** Opening Input data block **

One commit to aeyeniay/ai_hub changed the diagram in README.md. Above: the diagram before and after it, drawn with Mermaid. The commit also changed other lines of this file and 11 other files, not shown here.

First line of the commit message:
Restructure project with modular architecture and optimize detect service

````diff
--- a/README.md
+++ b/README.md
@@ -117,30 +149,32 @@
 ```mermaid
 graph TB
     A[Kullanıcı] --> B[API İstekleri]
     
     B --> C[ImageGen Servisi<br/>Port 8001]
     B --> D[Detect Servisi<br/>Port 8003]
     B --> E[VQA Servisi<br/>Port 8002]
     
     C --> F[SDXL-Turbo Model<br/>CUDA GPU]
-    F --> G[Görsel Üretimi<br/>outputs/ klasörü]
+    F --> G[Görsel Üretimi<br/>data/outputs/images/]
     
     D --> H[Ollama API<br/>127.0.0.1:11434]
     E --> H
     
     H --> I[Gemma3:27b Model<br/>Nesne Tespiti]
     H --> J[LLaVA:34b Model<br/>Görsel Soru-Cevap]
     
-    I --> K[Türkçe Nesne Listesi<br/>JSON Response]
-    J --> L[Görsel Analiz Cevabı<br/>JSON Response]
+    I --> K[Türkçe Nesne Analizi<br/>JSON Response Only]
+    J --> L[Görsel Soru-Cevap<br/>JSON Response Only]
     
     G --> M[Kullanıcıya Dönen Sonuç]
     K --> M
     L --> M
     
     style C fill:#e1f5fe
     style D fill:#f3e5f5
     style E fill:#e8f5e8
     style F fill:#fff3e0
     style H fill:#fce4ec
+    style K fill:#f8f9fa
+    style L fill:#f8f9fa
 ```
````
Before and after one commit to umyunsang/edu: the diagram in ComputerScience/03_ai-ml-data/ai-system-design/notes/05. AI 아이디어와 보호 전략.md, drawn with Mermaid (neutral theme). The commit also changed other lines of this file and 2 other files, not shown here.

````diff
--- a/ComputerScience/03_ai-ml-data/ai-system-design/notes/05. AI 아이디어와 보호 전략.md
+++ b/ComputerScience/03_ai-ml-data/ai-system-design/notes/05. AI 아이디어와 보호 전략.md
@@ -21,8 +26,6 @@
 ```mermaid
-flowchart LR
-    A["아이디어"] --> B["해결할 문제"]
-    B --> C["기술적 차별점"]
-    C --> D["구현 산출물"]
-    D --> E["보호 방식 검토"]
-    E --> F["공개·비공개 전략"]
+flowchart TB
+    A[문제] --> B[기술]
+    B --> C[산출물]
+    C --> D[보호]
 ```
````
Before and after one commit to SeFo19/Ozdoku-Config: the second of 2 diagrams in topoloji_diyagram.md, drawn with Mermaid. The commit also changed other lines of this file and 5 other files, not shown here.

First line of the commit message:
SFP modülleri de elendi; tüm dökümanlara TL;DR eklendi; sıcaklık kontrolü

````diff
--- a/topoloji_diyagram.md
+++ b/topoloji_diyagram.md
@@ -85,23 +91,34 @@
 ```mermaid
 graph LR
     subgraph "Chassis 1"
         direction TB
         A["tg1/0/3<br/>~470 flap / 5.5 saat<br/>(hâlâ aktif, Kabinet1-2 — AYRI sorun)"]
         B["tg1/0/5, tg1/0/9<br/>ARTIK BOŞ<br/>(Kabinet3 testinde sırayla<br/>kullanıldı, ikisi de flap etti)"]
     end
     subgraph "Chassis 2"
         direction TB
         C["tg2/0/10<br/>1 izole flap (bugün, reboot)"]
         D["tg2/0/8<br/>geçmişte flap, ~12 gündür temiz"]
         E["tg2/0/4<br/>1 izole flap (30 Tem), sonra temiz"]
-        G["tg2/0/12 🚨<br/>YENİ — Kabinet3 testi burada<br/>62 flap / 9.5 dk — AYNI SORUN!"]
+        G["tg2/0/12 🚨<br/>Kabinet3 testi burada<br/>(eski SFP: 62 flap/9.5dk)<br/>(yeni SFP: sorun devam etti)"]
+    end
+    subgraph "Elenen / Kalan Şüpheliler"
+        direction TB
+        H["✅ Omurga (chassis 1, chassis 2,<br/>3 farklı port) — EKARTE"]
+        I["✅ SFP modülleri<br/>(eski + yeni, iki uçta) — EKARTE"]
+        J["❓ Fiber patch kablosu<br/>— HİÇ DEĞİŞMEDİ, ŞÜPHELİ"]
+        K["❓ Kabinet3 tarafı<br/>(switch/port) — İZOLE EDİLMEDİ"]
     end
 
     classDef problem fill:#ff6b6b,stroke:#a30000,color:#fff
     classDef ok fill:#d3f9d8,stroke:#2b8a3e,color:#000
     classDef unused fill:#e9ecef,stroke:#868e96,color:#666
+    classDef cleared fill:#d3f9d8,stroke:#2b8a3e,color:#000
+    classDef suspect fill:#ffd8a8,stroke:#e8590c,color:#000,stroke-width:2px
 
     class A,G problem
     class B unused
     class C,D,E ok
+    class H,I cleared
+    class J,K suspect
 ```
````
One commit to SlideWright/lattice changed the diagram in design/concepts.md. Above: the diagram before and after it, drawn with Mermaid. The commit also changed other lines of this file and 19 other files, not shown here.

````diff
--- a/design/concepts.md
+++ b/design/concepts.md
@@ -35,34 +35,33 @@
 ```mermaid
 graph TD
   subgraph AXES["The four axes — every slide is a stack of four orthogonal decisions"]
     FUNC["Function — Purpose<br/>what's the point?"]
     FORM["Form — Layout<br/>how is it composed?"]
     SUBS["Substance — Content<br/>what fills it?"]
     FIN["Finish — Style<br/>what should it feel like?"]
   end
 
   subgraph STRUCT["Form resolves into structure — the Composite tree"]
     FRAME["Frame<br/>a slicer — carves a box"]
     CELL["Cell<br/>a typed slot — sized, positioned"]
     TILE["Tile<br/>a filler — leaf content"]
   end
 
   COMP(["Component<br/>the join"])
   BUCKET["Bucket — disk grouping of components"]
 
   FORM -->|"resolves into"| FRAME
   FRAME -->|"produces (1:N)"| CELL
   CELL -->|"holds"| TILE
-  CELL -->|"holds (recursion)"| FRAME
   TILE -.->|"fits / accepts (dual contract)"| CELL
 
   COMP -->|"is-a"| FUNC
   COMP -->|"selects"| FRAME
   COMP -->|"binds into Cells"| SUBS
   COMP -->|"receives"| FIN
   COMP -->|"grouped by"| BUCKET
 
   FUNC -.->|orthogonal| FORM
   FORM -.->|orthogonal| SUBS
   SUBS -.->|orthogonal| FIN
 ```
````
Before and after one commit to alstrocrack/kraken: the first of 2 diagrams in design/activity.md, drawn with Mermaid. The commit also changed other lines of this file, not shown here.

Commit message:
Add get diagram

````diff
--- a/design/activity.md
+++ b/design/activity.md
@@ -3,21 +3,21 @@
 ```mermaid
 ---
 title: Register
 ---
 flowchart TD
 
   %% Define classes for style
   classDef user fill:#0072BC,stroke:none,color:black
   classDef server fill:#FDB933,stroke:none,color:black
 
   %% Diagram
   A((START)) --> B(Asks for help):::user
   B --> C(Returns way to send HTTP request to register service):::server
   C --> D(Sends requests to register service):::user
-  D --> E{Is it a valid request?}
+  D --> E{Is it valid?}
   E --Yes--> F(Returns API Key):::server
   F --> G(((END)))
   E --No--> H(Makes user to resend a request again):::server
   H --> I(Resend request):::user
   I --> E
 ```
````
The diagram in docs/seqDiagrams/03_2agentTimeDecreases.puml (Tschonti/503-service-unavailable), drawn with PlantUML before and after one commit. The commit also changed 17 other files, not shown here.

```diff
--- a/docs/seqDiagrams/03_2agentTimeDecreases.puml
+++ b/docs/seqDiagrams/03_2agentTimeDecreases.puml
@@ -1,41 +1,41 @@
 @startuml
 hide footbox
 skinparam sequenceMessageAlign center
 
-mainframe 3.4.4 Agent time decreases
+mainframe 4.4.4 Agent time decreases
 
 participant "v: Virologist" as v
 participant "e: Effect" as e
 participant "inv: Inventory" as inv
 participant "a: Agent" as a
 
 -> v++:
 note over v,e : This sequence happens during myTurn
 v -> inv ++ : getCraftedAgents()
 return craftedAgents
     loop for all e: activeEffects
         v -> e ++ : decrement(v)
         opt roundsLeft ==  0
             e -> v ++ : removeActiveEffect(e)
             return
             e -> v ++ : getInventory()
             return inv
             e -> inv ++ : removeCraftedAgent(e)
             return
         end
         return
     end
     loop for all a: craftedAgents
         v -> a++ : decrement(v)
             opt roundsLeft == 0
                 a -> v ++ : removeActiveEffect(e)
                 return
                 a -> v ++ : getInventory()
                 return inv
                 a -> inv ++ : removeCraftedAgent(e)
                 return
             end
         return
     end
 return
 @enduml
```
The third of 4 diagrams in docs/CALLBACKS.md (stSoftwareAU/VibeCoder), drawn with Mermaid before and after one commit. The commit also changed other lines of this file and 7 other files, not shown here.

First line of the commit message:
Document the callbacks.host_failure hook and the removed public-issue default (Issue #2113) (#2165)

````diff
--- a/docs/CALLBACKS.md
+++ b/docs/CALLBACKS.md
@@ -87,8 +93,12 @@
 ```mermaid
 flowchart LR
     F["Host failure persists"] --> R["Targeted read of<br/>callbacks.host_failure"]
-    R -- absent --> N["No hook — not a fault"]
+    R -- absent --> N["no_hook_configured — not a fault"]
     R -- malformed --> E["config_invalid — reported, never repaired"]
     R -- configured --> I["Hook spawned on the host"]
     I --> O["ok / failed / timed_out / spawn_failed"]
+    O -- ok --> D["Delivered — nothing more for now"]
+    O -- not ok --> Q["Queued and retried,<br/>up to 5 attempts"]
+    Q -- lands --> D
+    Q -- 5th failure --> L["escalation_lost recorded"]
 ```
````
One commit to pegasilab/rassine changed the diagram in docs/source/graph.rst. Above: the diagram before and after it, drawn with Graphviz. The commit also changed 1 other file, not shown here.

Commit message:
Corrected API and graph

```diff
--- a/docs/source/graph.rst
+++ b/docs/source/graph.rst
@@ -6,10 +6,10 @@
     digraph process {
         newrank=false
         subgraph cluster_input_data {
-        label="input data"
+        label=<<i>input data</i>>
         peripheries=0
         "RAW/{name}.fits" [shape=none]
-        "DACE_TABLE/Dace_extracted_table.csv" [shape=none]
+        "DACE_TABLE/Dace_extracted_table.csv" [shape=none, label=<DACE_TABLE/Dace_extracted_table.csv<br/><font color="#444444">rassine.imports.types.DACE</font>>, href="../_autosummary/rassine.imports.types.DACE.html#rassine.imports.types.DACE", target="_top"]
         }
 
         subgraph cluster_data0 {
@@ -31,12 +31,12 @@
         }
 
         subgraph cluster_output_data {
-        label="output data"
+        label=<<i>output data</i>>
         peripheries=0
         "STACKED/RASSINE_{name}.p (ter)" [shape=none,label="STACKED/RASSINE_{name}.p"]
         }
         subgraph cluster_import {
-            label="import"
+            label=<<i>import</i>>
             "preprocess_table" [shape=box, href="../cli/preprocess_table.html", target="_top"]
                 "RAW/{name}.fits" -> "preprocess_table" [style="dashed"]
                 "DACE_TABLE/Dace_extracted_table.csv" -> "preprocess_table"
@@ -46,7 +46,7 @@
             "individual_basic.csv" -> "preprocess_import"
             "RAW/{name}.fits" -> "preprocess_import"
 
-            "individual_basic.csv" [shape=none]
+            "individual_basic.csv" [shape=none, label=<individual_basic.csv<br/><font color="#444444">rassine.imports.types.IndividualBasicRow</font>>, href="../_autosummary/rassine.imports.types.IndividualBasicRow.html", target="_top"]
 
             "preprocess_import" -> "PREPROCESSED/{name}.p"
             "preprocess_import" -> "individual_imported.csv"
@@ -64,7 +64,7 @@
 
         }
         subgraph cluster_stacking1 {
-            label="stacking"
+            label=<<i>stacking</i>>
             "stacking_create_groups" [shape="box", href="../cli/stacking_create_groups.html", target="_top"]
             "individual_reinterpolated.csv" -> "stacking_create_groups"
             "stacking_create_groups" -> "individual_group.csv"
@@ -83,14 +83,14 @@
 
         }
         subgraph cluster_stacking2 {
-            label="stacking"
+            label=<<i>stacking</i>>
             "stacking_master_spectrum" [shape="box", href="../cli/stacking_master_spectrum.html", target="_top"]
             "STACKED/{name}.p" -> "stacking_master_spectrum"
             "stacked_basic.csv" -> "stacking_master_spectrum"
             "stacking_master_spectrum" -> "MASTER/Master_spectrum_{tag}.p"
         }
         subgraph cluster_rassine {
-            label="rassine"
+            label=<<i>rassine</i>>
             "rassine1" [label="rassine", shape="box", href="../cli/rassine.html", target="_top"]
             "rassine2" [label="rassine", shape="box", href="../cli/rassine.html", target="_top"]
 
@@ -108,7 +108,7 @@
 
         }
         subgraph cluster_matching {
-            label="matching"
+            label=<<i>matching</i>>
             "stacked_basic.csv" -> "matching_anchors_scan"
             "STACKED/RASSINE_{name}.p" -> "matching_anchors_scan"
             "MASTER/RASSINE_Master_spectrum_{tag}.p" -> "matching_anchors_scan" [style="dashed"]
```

** Closing Input data block **

Across the records, count the lines holding the string "Görsel". Give the number and stop.

◆ **Result for this exercise**
5